“But Blake seems to have a grasp on who he is as an artist, and he stays in his lane when it comes to song selection. I don’t consider him a big risk taker at all when it comes to choosing songs to record.”
Scott agreed with many writers when he mentioned, “If anything, his social headlines have helped give Blake more name recognition.
“But I don’t think those headlines impacted his music career noticeably. I think he is at the top of his game right now, and he should remain there for the foreseeable future.”
Shelton, 41, continues to tour in support of his 11th recording, “Texoma Shore,” released in 2017.

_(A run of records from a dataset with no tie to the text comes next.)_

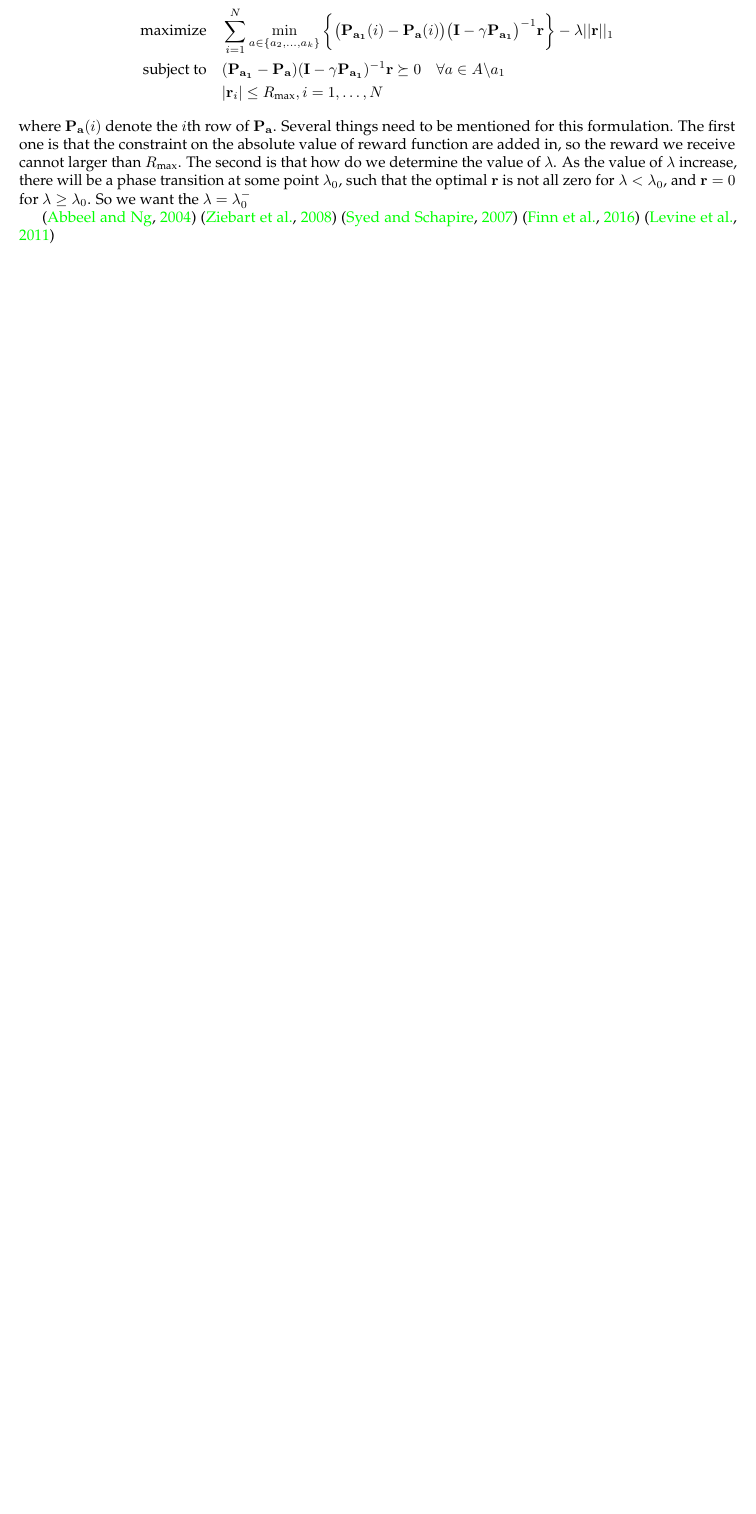
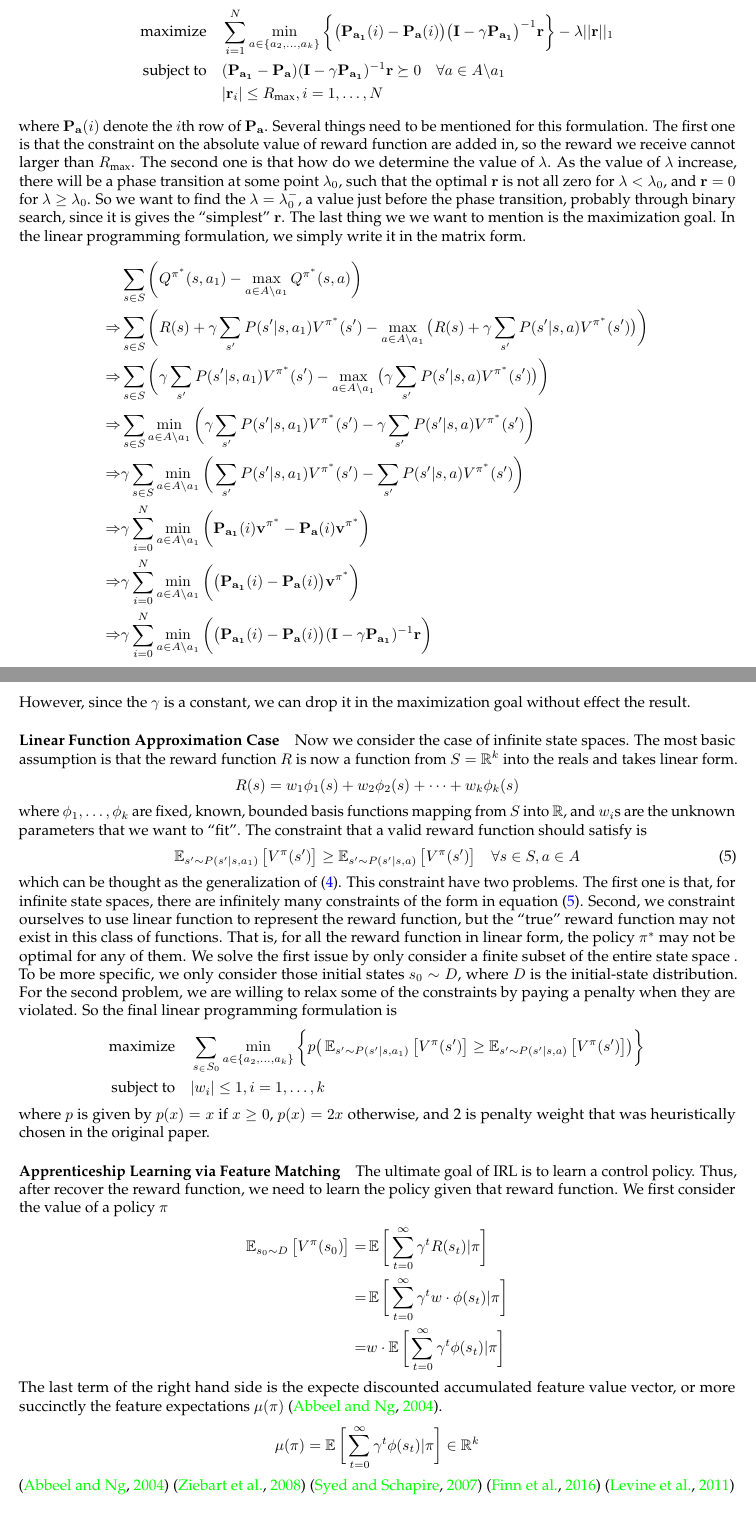
Before and after one commit to nosyndicate/Notes, a LaTeX document (RL.tex): part of page 19 of 29 before the commit and two parts of pages 19 and 20 of 30 after it, the two joined at a grey line, cut so that both start at the same text, the shorter picture padded with empty space. Compiled offline with pdfLaTeX.

Commit message:
add linear function approximation case for irl

```diff
--- a/RL.tex
+++ b/RL.tex
@@ -718,9 +719,49 @@ That is, they seek to maximize the sum of the difference between  the value of t
 & \quad |\mat{r}_i| \le R_{\text{max}}, i = 1, \ldots, N
 \end{split}
 \]
-where $\mat{P_{a}}(i)$ denote the $i$th row of $\mat{P_{a}}$. Several things need to be mentioned for this formulation. The first one is that  the constraint on the absolute value of reward function are added in, so the reward we receive cannot larger than $R_{\text{max}}$. The second is that how do we determine the value of $\lambda$. As the value of $\lambda$ increase, there will be a phase transition at some point $\lambda_0$, such that the optimal $\mat{r}$ is not all zero for $\lambda < \lambda_0$, and $\mat{r} = 0$ for $\lambda \ge \lambda_0$. So we want the $\lambda = \lambda_0^{-}$
-
-
+where $\mat{P_{a}}(i)$ denote the $i$th row of $\mat{P_{a}}$. Several things need to be mentioned for this formulation. The first one is that  the constraint on the absolute value of reward function are added in, so the reward we receive cannot larger than $R_{\text{max}}$. The second one is that how do we determine the value of $\lambda$. As the value of $\lambda$ increase, there will be a phase transition at some point $\lambda_0$, such that the optimal $\mat{r}$ is not all zero for $\lambda < \lambda_0$, and $\mat{r} = 0$ for $\lambda \ge \lambda_0$. So we want to find the $\lambda = \lambda_0^{-}$, a value just before the phase transition, probably through binary search, since it is gives the ``simplest'' $\mat{r}$. The last thing we we want to mention is the maximization goal. In the linear programming formulation, we simply write it in the matrix form.
+\[
+\begin{split}
+	& \sum_{s\in S} \bigg(Q^{\pi^*}(s, a_1) - \max_{a\in A\backslash a_1}Q^{\pi^*}(s,a)\bigg)\\
+\Rightarrow & \sum_{s\in S} \bigg(R(s) + \gamma \sum_{s'}P(s'|s,a_1)V^{\pi^*}(s') - \max_{a\in A\backslash a_1} \big(R(s) + \gamma \sum_{s'}P(s'|s,a)V^{\pi^*}(s')\big)\bigg)\\
+\Rightarrow & \sum_{s\in S} \bigg(\gamma \sum_{s'}P(s'|s,a_1)V^{\pi^*}(s') - \max_{a\in A\backslash a_1} \big(\gamma \sum_{s'}P(s'|s,a)V^{\pi^*}(s')\big)\bigg)\\
+\Rightarrow & \sum_{s\in S} \min_{a\in A\backslash a_1} \bigg(\gamma \sum_{s'}P(s'|s,a_1)V^{\pi^*}(s') -  \gamma \sum_{s'}P(s'|s,a)V^{\pi^*}(s')\bigg)\\
+\Rightarrow & \gamma \sum_{s\in S} \min_{a\in A\backslash a_1} \bigg(\sum_{s'}P(s'|s,a_1)V^{\pi^*}(s') -  \sum_{s'}P(s'|s,a)V^{\pi^*}(s')\bigg)\\
+\Rightarrow & \gamma \sum_{i=0}^{N} \min_{a\in A\backslash a_1} \bigg(\mat{P_{a_1}}(i)  \mat{v^{\pi^*}} -  \mat{P_a}(i)  \mat{v^{\pi^*}}\bigg)\\
+\Rightarrow & \gamma \sum_{i=0}^{N} \min_{a\in A\backslash a_1} \bigg(\big(\mat{P_{a_1}}(i)  -  \mat{P_a}(i)\big) \mat{v^{\pi^*}}\bigg)\\
+\Rightarrow & \gamma \sum_{i=0}^{N} \min_{a\in A\backslash a_1} \bigg(\big(\mat{P_{a_1}}(i)  -  \mat{P_a}(i)\big) (\mat{I} - \gamma\mat{P_{a_1}})^{-1} \mat{r}\bigg)\\
+\end{split}
+\]
+However, since the $\gamma$ is a constant, we can drop it in the maximization goal without effect the result.
+\paragraph{Linear Function Approximation Case} Now we consider the case of infinite state spaces. The most basic assumption is that the reward function $R$ is now a function from $S=\mathbb{R}^k$ into the reals and takes linear form.
+\[
+R(s) = w_1\phi_1(s) + w_2\phi_2(s) + \dots +w_k\phi_k(s)
+\]
+where $\phi_1,\ldots, \phi_k$ are fixed, known, bounded basis functions mapping from $S$ into $\mathbb{R}$, and $w_i$s are the unknown parameters that we want to ``fit''. The constraint that a valid reward function should satisfy is
+\begin{equation}
+\label{eq:irllfa}
+\E_{s' \sim P(s'|s,a_1)}\big[V^{\pi}(s')\big] \ge \E_{s' \sim P(s'|s,a)}\big[V^{\pi}(s')\big] \quad \forall s\in S, a\in A
+\end{equation}
+which can be thought as the generalization of (\ref{eq:irlt}). This constraint have two problems. The first one is that, for infinite state spaces, there are infinitely many constraints of the form in equation (\ref{eq:irllfa}). Second, we constraint ourselves to use linear function to represent the reward function, but the ``true'' reward function may not exist in this class of functions. That is, for all the reward function in linear form, the policy $\pi^*$ may not be optimal for any of them. We solve the first issue by only consider a finite subset of the entire state space . To be more specific, we only consider those initial states $s_0 \sim D$, where $D$ is the initial-state distribution. For the second problem, we are willing to relax some of the constraints by paying a penalty when they are violated. So the final linear programming formulation is
+\[
+\begin{split}
+\text{maximize} & \quad \sum_{s_\in S_0} \min_{a\in \{a_2,\ldots,a_k\}}\bigg\{p\big(\E_{s' \sim P(s'|s,a_1)}\big[V^{\pi}(s')\big] \ge \E_{s' \sim P(s'|s,a)}\big[V^{\pi}(s')\big]\big) \bigg\}\\
+\text{subject to} & \quad |w_i| \le 1, i = 1, \ldots, k
+\end{split}
+\]
+where $p$ is given by $p(x) = x$ if $x\ge 0$, $p(x) = 2x$ otherwise, and 2 is penalty weight that was heuristically chosen in the original paper.
+\paragraph{Apprenticeship Learning via Feature Matching} The ultimate goal of IRL is to learn a control policy. Thus, after recover the reward function, we need to learn the policy given that reward function. We first consider the value of a policy $\pi$
+\[
+\begin{split}
+\E_{s_0 \sim D}\big[V^{\pi}(s_0)\big] = & \E\bigg[\sum_{t=0}^{\infty} \gamma^t R(s_t)|\pi \bigg]\\
+= & \E\bigg[\sum_{t=0}^{\infty} \gamma^t w \cdot \phi(s_t)|\pi \bigg]\\
+= & w \cdot \E\bigg[\sum_{t=0}^{\infty} \gamma^t \phi(s_t)|\pi \bigg]
+\end{split}
+\]
+The last term of the right hand side is the expecte discounted accumulated feature value vector, or more succinctly the feature expectations $\mu(\pi)$ \citep{Abbeel2004Apprenticeship}.
+\[
+\mu(\pi) = \E\bigg[\sum_{t=0}^{\infty} \gamma^t \phi(s_t)|\pi \bigg] \in \mathbb{R}^k
+\]
 \citep{Abbeel2004Apprenticeship}
 \citep{Ziebart2008Maximum}
 \citep{Syed2007Game}
```
Also changed, not shown: RL.pdf, RL.tex (25 more changed lines).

In July 2017, Billboard magazine listed its picks for Shelton’s best 10 songs, and not all were No. 1 songs. From first to last: “The Baby,” “Ol’ Red,” “Lonely Tonight” with Ashley Monroe, “Austin,” “Boys ‘Round here” featuring Pistol Annie & Friends, “God Gave Me You,” “Goodbye Time,” “She Wouldn’t Be Gone,” “Every Time I Hear That Song” and “Some Beach.”
Adkins, 56, was born in Sarepta, Louisiana. He was a walk-on offensive lineman at Louisina Tech, but left college when his football career gave way to a knee injury. He worked on oil rigs before eventually making the move to Nashville, where he was in his 30s when his first sing, “There’s a Girl in Texas,” cracked the top 20 on the country charts.
He has earned supporting roles and small parts in more than a dozen films.
In January 2017, Taste of Country magazine listed Adkins top 10 songs, “released since he first escaped the offshore louisiana oil rigs in 1996.”
They were, from top to bottom, “Honky Tonk Badonkadonk,” “Arlington,” “I’m Tryin,” “Every Light in the House is On,” “Ladies Love Country Boys,” “Then They Do,” “Songs About Me,” “Just Fishin’,” “(This Ain’t) No Thinkin’ Thing” and “Jesus and Jones.”
A native of Paris, Illinois, Eldredge, 32, has released five albums since winning the Country Music Association’s New Artist of the Year” award in 2014. He also was nominated by the Academy of Country Music in 2016 for New Male Vocalist of the Year and Male Vocalist of the Year.
Eldredge saw three singles from debut album “Bring You Back” make the Billboard charts: “Don’t Ya,” “Beat of the Music” and “Mean to Me.”
Presently, he is touring in support of his well-received self-titled recording, released in August 2017.
Yet another performer who recognized her career goal as a teenager, Pearce, 27, was born in Taylor Mill, Kentucky. At age 16, she dropped out of school and moved to Pigeon Ford, Tennessee, just so she could perform at Dollywood five times a week.
In 2016, she was a featured vocalist on The Josh Abbott Band’s “Wasn’t That Drunk.” She toured with JAB to perform the song, and also appeared in the band’s music videos for this tune. That led eventually to her own solo debut single, “Every Little Thing.”
In October 2017, her first full-length recording was released, also titled “Every Little Thing.”